• [ASSIGNMENT]
Report every line in the records below that holds the word "fontsize".

--- START ---

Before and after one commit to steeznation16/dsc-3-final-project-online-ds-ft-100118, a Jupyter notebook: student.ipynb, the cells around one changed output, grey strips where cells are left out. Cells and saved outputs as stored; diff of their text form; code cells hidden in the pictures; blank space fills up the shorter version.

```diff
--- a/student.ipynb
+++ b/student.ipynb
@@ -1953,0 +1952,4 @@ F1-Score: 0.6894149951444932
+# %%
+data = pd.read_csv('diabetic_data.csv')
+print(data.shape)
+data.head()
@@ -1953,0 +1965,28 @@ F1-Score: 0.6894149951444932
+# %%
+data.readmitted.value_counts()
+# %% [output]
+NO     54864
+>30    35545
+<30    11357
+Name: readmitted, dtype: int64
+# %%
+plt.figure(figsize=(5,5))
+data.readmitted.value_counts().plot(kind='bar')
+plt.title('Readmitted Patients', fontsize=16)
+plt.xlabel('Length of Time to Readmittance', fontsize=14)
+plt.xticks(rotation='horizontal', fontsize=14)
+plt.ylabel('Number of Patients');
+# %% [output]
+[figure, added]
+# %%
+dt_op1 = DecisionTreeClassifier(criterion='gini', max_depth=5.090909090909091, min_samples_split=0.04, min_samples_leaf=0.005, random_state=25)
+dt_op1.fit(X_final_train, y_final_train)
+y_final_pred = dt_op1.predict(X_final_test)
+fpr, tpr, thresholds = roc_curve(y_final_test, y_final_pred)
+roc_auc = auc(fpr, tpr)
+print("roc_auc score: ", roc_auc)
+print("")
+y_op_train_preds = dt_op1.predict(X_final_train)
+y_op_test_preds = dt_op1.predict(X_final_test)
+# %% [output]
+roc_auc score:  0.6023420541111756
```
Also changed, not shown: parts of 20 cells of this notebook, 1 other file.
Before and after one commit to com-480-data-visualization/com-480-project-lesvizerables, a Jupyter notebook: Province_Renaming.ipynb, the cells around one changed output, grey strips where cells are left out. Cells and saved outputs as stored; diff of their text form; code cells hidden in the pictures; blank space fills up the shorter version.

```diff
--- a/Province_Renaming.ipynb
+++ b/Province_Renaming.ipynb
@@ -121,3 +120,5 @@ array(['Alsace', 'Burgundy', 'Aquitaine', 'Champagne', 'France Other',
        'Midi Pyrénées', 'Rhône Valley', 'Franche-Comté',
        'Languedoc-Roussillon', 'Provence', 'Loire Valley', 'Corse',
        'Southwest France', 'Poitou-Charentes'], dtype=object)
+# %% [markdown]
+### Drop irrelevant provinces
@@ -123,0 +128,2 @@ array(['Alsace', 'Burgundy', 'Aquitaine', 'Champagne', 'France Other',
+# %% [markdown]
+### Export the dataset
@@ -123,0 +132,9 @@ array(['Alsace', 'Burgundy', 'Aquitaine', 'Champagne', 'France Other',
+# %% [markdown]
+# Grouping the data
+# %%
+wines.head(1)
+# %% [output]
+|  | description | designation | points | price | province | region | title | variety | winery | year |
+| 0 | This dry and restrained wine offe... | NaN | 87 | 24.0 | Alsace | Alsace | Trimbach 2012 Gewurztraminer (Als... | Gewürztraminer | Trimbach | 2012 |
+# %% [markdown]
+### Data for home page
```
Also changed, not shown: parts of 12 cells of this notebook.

--- END ---

• [SOLVED PROBLEM]
+plt.title('Readmitted Patients', fontsize=16)
+plt.xlabel('Length of Time to Readmittance', fontsize=14)
+plt.xticks(rotation='horizontal', fontsize=14)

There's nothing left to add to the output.